▶ **What the task asks**
Please copy every line below that contains the string "with".

[Start of section]

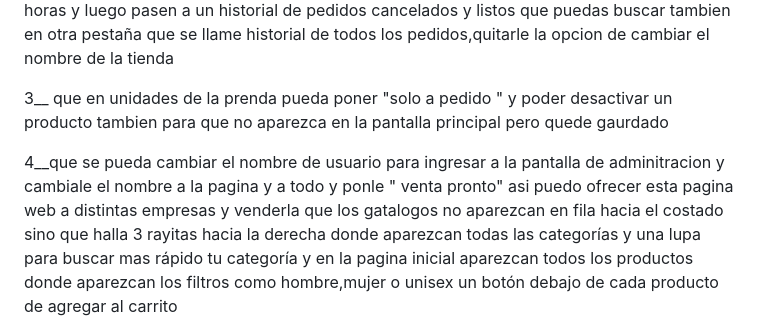
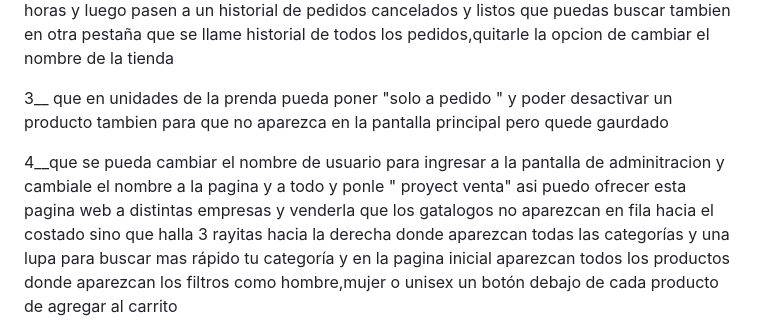
Before and after one commit to ignacio18-crypto/palaciostore, a Markdown page: README.md, the part around the change. GitHub-like rendering.

```diff
--- a/README.md
+++ b/README.md
@@ -10,7 +10,7 @@
 
 
 4__que se pueda cambiar el nombre de usuario para ingresar a la pantalla de adminitracion
-y cambiale el nombre a la pagina y a todo y ponle " venta pronto" asi puedo ofrecer esta pagina web a distintas empresas y venderla
+y cambiale el nombre a la pagina y a todo y ponle " proyect venta" asi puedo ofrecer esta pagina web a distintas empresas y venderla
 que los gatalogos no aparezcan en fila hacia el costado sino que halla 3 rayitas hacia la derecha donde aparezcan todas las categorías y una lupa para buscar mas rápido tu categoría y en la pagina inicial aparezcan todos los productos donde aparezcan los filtros como hombre,mujer o unisex un botón debajo de cada producto de agregar al carrito
 
 
```
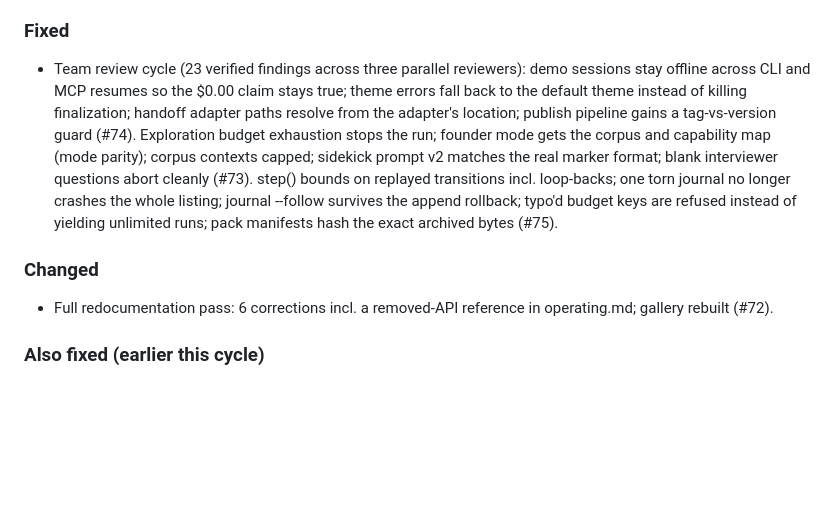
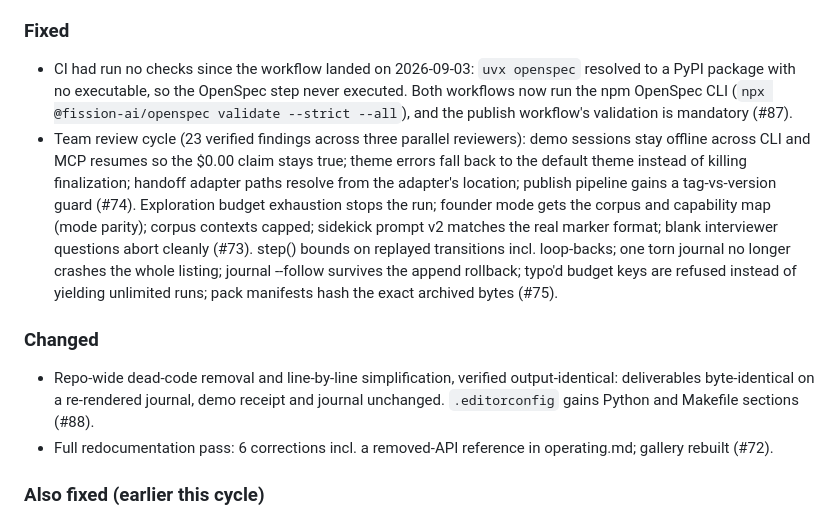
Before and after one commit to maglionejm/bokken, a Markdown page: CHANGELOG.md, the part around the change. GitHub-like rendering; blank space fills up the shorter version.

Commit message:
docs: changelog entries for the CI fix (#87) and the v1.5 cleanup (#88)
Under [Unreleased], in the file's existing voice:

- Fixed: CI had run no checks since the workflow landed on 2026-09-03
  (`uvx openspec` resolves to a PyPI package with no executable); both
  workflows now use the npm OpenSpec CLI and the publish workflow's
  validation is mandatory (#87).
- Changed: repo-wide dead-code removal and line-by-line simplification,
  verified output-identical (deliverables byte-identical on a re-rendered
  journal; demo receipt and journal unchanged); .editorconfig gains
  Python/Makefile sections (#88).

The version header stays [Unreleased]; the release PR renames it.

Co-Authored-By: Claude Fable 5.1 <noreply@anthropic.com>

```diff
--- a/CHANGELOG.md
+++ b/CHANGELOG.md
@@ -34,6 +34,11 @@ main may be ahead of the latest PyPI release.
   over MCP with stable question ids; ungrounded terms never thread as cited.
 
 ### Fixed
+- CI had run no checks since the workflow landed on 2026-09-03: `uvx openspec`
+  resolved to a PyPI package with no executable, so the OpenSpec step never
+  executed. Both workflows now run the npm OpenSpec CLI
+  (`npx @fission-ai/openspec validate --strict --all`), and the publish
+  workflow's validation is mandatory (#87).
 - Team review cycle (23 verified findings across three parallel reviewers):
   demo sessions stay offline across CLI and MCP resumes so the $0.00 claim
   stays true; theme errors fall back to the default theme instead of killing
@@ -48,6 +53,10 @@ main may be ahead of the latest PyPI release.
   manifests hash the exact archived bytes (#75).
 
 ### Changed
+- Repo-wide dead-code removal and line-by-line simplification, verified
+  output-identical: deliverables byte-identical on a re-rendered journal, demo
+  receipt and journal unchanged. `.editorconfig` gains Python and Makefile
+  sections (#88).
 - Full redocumentation pass: 6 corrections incl. a removed-API reference in
   operating.md; gallery rebuilt (#72).
 
```
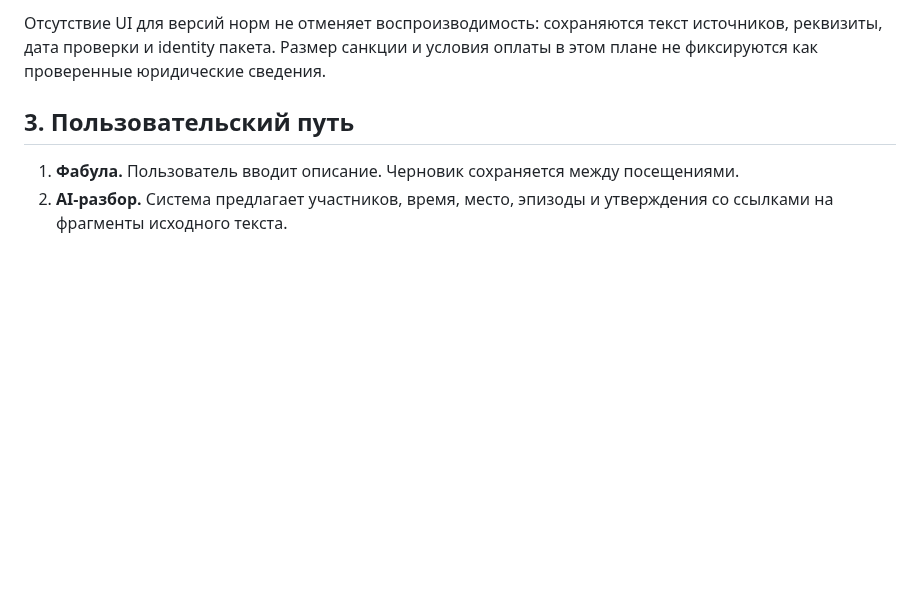
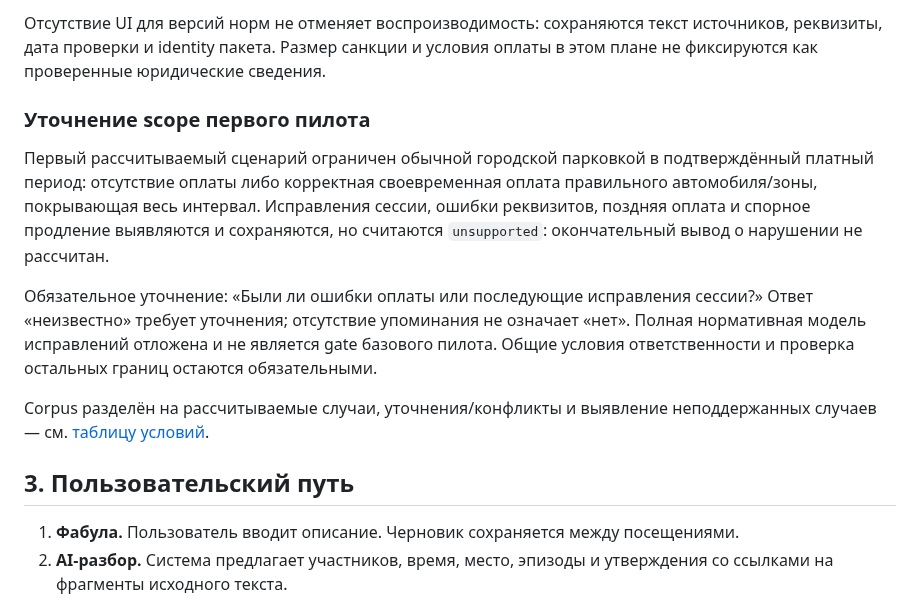
Before and after one commit to SoundBlaster/NormLab, a Markdown page: docs/PARKING_PILOT_PLAN.md, the part around the change. Drawn GitHub-style; blank space fills up the shorter version.

Commit message:
docs: narrow parking pilot to basic payment cases

```diff
--- a/docs/PARKING_PILOT_PLAN.md
+++ b/docs/PARKING_PILOT_PLAN.md
@@ -36,6 +36,14 @@
 При необходимости используются зависимости из федерального КоАП, ПДД и правил парковки. Их включение определяется конкретными условиями выбранной нормы, а не стремлением заранее построить полную онтологию.
 
 Отсутствие UI для версий норм не отменяет воспроизводимость: сохраняются текст источников, реквизиты, дата проверки и identity пакета. Размер санкции и условия оплаты в этом плане не фиксируются как проверенные юридические сведения.
+
+### Уточнение scope первого пилота
+
+Первый рассчитываемый сценарий ограничен обычной городской парковкой в подтверждённый платный период: отсутствие оплаты либо корректная своевременная оплата правильного автомобиля/зоны, покрывающая весь интервал. Исправления сессии, ошибки реквизитов, поздняя оплата и спорное продление выявляются и сохраняются, но считаются `unsupported`: окончательный вывод о нарушении не рассчитан.
+
+Обязательное уточнение: «Были ли ошибки оплаты или последующие исправления сессии?» Ответ «неизвестно» требует уточнения; отсутствие упоминания не означает «нет». Полная нормативная модель исправлений отложена и не является gate базового пилота. Общие условия ответственности и проверка остальных границ остаются обязательными.
+
+Corpus разделён на рассчитываемые случаи, уточнения/конфликты и выявление неподдержанных случаев — см. [таблицу условий](PARKING_CONDITIONS.md).
 
 ## 3. Пользовательский путь
 
```
Also changed, not shown: docs/PARKING_CONDITIONS.md (+66 -39 lines), docs/PARKING_SOURCES.md (+9 -3 lines).
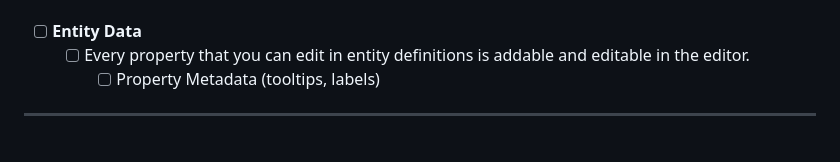
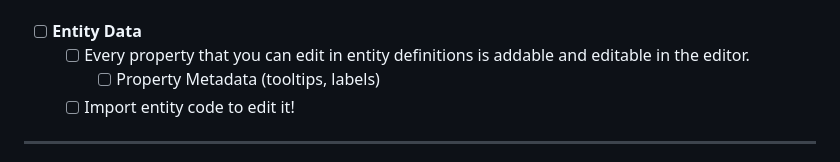
Before and after one commit to DogeisCut/osa-tank-editor, a Markdown page: TODO.md, the part around the change. Rendered like a GitHub page.

```diff
--- a/TODO.md
+++ b/TODO.md
@@ -34,6 +34,7 @@
 - [ ] **Entity Data**
     - [ ] Every property that you can edit in entity definitions is addable and editable in the editor.
         - [ ] Property Metadata (tooltips, labels)
+    - [ ] Import entity code to edit it!
 ---
 - [ ] **External Entities**
     - [ ] Entities the user has edited can be saved to a file, it will also be stored in `OSAEditorSave` where the user can select that entity in properties that require an entity.
```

[End of section]

▶ **Response to the task**
  (`uvx openspec` resolves to a PyPI package with no executable); both
   over MCP with stable question ids; ungrounded terms never thread as cited.
+  resolved to a PyPI package with no executable, so the OpenSpec step never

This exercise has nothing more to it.